A faithful copy of every entry is the goal; keep the images out of it.

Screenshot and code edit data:
Start of Block

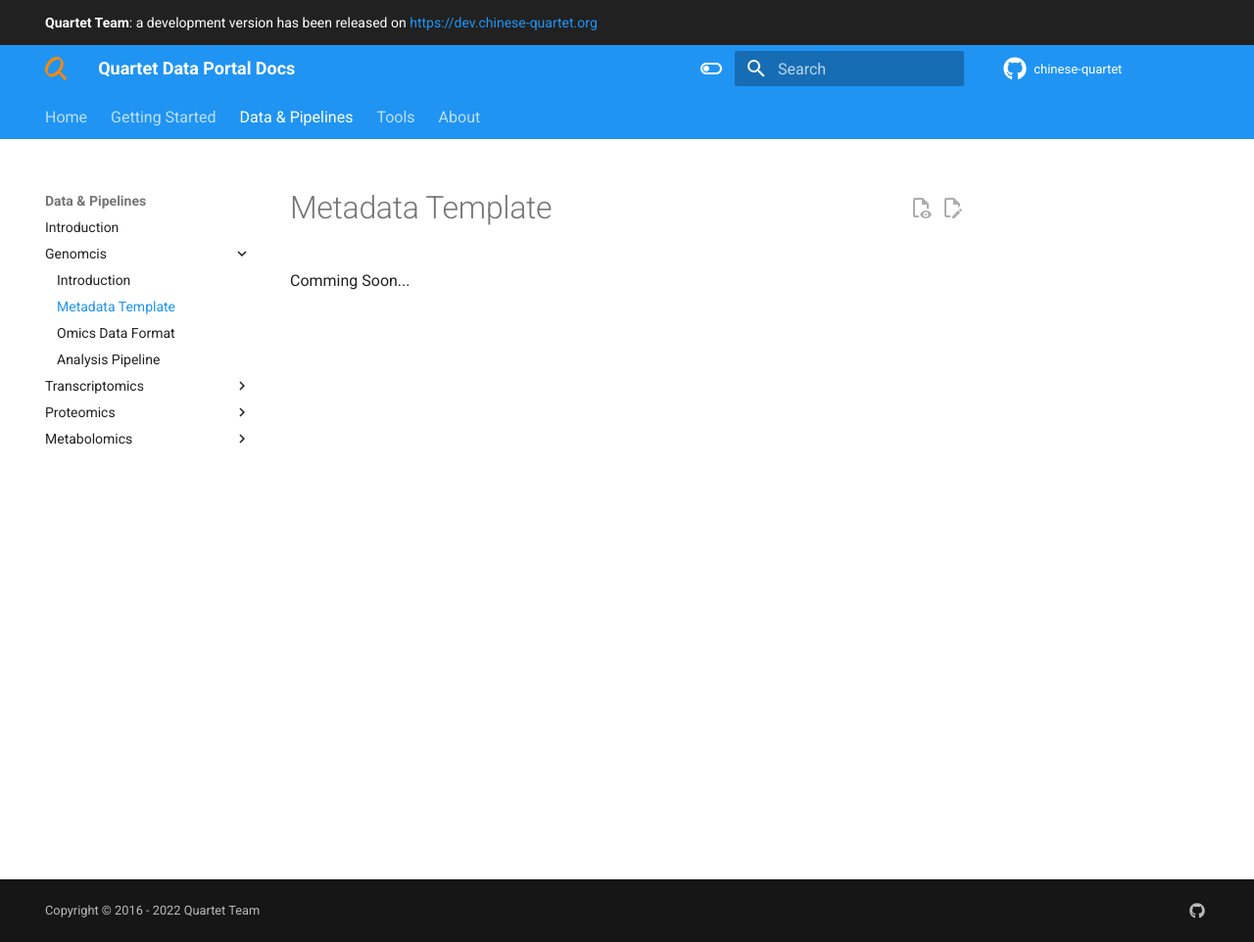
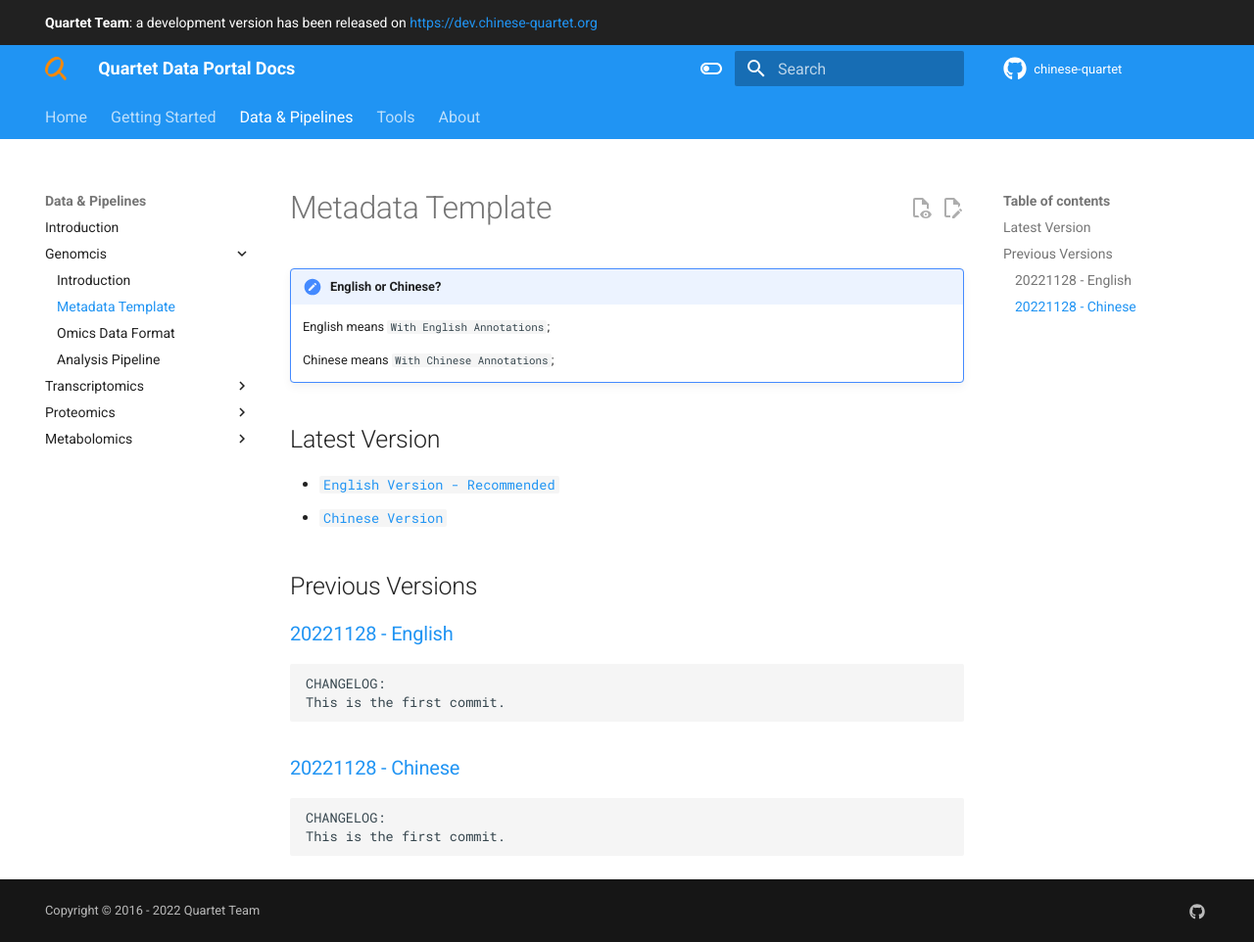
Before and after one commit to chinese-quartet/docs.chinese-quartet.org, an MkDocs documentation site: the page built from docs/data_pipelines/genomics/metadata_template.md, in a window 1280 px wide and 962 px high. Shown: the whole window at 98% size. Built offline with MkDocs 1.6.1 and Material for MkDocs 9.7.7, drawn with Linux system fonts in a browser that asks for light colours; comment, search, counter and statistics services are not loaded.

Commit message:
Add metadata template for genomics.

```diff
--- a/docs/data_pipelines/genomics/metadata_template.md
+++ b/docs/data_pipelines/genomics/metadata_template.md
@@ -1 +1,20 @@
-Comming Soon...
+!!! note annotate "English or Chinese?"
+    English means `With English Annotations`;
+
+    Chinese means `With Chinese Annotations`;
+
+## Latest Version
+- [`English Version - Recommended`](/assets/templates/20221128_genomics-metadata-template_english.xlsx)
+- [`Chinese Version`](/assets/templates/20221128_genomics-metadata-template_chinese.xlsx)
+
+## Previous Versions
+
+### [20221128 - English](/assets/templates/20221128_genomics-metadata-template_english.xlsx)
+
+    CHANGELOG:
+    This is the first commit.
+
+### [20221128 - Chinese](/assets/templates/20221128_genomics-metadata-template_chinese.xlsx)
+
+    CHANGELOG:
+    This is the first commit.
```
Also changed, not shown: 2 other files.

End of Block

WRITTEN SOLUTION:
Before and after one commit to chinese-quartet/docs.chinese-quartet.org, an MkDocs documentation site: the page built from docs/data_pipelines/genomics/metadata_template.md, in a window 1280 px wide and 962 px high. Shown: the whole window at 98% size. Built offline with MkDocs 1.6.1 and Material for MkDocs 9.7.7, drawn with Linux system fonts in a browser that asks for light colours; comment, search, counter and statistics services are not loaded.

Commit message:
Add metadata template for genomics.

```diff
--- a/docs/data_pipelines/genomics/metadata_template.md
+++ b/docs/data_pipelines/genomics/metadata_template.md
@@ -1 +1,20 @@
-Comming Soon...
+!!! note annotate "English or Chinese?"
+    English means `With English Annotations`;
+
+    Chinese means `With Chinese Annotations`;
+
+## Latest Version
+- [`English Version - Recommended`](/assets/templates/20221128_genomics-metadata-template_english.xlsx)
+- [`Chinese Version`](/assets/templates/20221128_genomics-metadata-template_chinese.xlsx)
+
+## Previous Versions
+
+### [20221128 - English](/assets/templates/20221128_genomics-metadata-template_english.xlsx)
+
+    CHANGELOG:
+    This is the first commit.
+
+### [20221128 - Chinese](/assets/templates/20221128_genomics-metadata-template_chinese.xlsx)
+
+    CHANGELOG:
+    This is the first commit.
```
Also changed, not shown: 2 other files.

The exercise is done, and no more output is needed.